Post-Traumatic Stress Disorder is most commonly associated with our soldiers in combat. Not surprisingly, the war-like conditions of 9/11 led many NYC first responders to develop PTSD symptoms. In the aftermath, millions around the globe were volunteering their time and donating blankets, food, and money to the recovery efforts. Because of her experience in post-partum support, Nancy Carbone recognized there would be a need for something more than tangible contributions. She founded Friends of Firefighters as a grassroots nonprofit to provide help specifcally for the NYC firefighters who had survived. “I can connect the resource to the need. That’s my strength,” Nancy explains. "The firefighters guided me and told me what they needed." From the beginning, this has been a community effort.
The primary focus of Friends of Firefighters is to provide counseling and wellness services to NYC firefighters. Unfortunately, real or imagined, there is a perception among the firefighter community that it would be a threat to their careers to seek treatment. Many firefighters are afraid if they admit to having a problem or seek treatment then they could risk losing the job they love so much. They need a safe place to admit their struggles and unload their demons. Friends of Firefighters offer that safe haven. The counseling is 100% confidential. They don’t have to provide their insurance or social security card. There is no paper trail. They can receive free treatment without any fear of retribution.
While the firefighters themselves are the charity's main focus, some of the most affected individuals in the wake of a crisis are the families of first responders. As Nancy related, even wives and children of first responders that survived 9/11 have developed PTSD symptoms. Eating disorders among children, in particular, have risen as a result of the disaster. "These children can't control whether mommy or daddy will come home from work on any given day. But they can control what they eat," Nancy explains. Friends of Firefighters is unique in that they provide individual, group, marriage, and family counseling. Additional services they provide include yoga, acupuncture, financial guidance, biofeedback and inexpensive massage therapy (which is the only fee-based service).

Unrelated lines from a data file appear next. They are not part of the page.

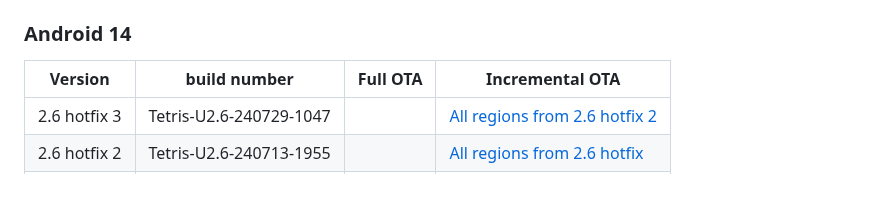
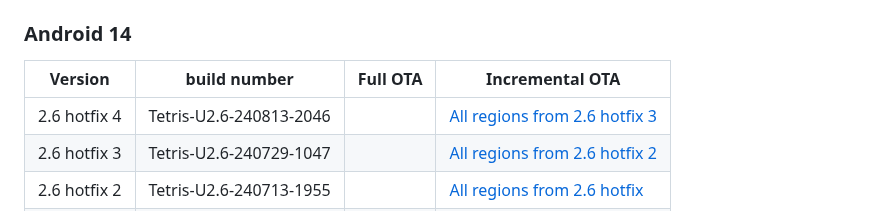
Before and after one commit to quintenvandamme/nothing_archive, a Markdown page: README.md, the part around the change. Drawn GitHub-style; blank space fills up the shorter version.

Commit message:
Add CMF phone 1 2.6 hotfix 4 ota

```diff
--- a/README.md
+++ b/README.md
@@ -253,6 +253,7 @@ Here is a list of all the firmware files available for download:
 
 |Version|build number|Full OTA|Incremental OTA|
 |-------|------------|--------|---------------|
+|2.6 hotfix 4|Tetris-U2.6-240813-2046||[All regions from 2.6 hotfix 3](https://archive.org/download/cmf-phone-1-firmware/2.6%20hotfix4/397fb089fe692ccbda135dcc8434d90add1388a5.zip)
 |2.6 hotfix 3|Tetris-U2.6-240729-1047||[All regions from 2.6 hotfix 2](https://archive.org/download/cmf-phone-1-firmware/2.6%20hotfix3/7c6b902a8168be0c3345b3b19d46c3ea0de92dfe.zip)|
 |2.6 hotfix 2|Tetris-U2.6-240713-1955||[All regions from 2.6 hotfix](https://archive.org/download/cmf-phone-1-firmware/2.6%20hotfix2/24c251bfc97dbe9a32777af2677e979e38bfcef2.zip)|
 |2.6 hotfix|Tetris-U2.6-240702-2200||[All regions from 2.6](https://archive.org/download/cmf-phone-1-firmware/2.6%20hotfix/8a34de4737ca5166ab609267c059eb1bf4b475ae.zip)|
```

During a crisis, essentials like counseling are not on anyone’s mind. When the physical aspect of a crisis ends, the healing phase begins. When I first talked to Nancy, her passion for NYC firefighters and their families was almost tangible, even through the phone. She confided that she was scrambling for funding and didn't know what to do. She was almost $50,000 short of her budget. Without those funds, she would be forced to close some of the critical programs which were just making strides with the first responders. That's where the Chivers enter the story. When I told her the Chivers were going to close the $50,000 gap with a grant from the Chive Fund, she broke down in tears. The grant allows Friends of Firefighters to continue the critical counseling to help our firefighters heal from PTSD, as well as expand the Biofeedback Therapy Program.
Founder Nancy Carbone and "Friends."
Retired firefighters Tony and Pete preparing breakfast at Friends of Firefighters monthly On the Arm Breakfast, part the Peer Support Program.
One critical aspect of the organization is Biofeedback Therapy. The program retrains how the brain responds to stress so that it doesn’t attack the body, reducing stress during demanding environments and in every day life. The picture above is Biofeedback Coach, Rita Desyatnik, in the Biofeedback ORRB. This essential program was expanded thanks to the donation from The Chivers.
Children at Friends of Firefighters Dodgeball Tournament!
Friends of Firefighters holds an annual gala each fall to help raise much-needed funds.
On October 29, 2012, Hurricane Sandy hit New York. It was a colossal disaster to say the least. $65 billion worth of damage was done. As always, there was no shortage of stories of first responders' heroics. On a street in Belle Harbor where 5 firefighters lived, nearly every house on the block burned to the ground in the chaos. The firefighters banded together to rescues their neighbors. Without these trained heroes, there would have been more fatalities.
If you don’t live on the east coast, it might shock you to realize how many families are still displaced and many homes need rebuilding. Hurricane Sandy was an especially traumatic experience for our firefighters who typically face stress and danger at work, in foreign environments. With Hurricane Sandy, the destruction came to their doorstep. It brings back flashes of 9/11.
Friends of Firefighters helped 1200+ people in the past year. They are currently present in every firehouse in the five boroughs and are in nearly 300 firehouses total. The organization currently has had over 500 firefighters, officers, and civilian volunteers.
The work of a firefighter is never complete. They will always be thrust into untold perils that few of us would ever be brave enough to face. Friends of Firefighters provide services that literally save the lives of those who we entrust to save our lives. It is our duty to take care of our heroes. I think Nancy put it best. "When first responders ask for help, it’s our responsibility to let them know it's there for them and on their terms. That’s why we are successful. We take away the barriers to getting help."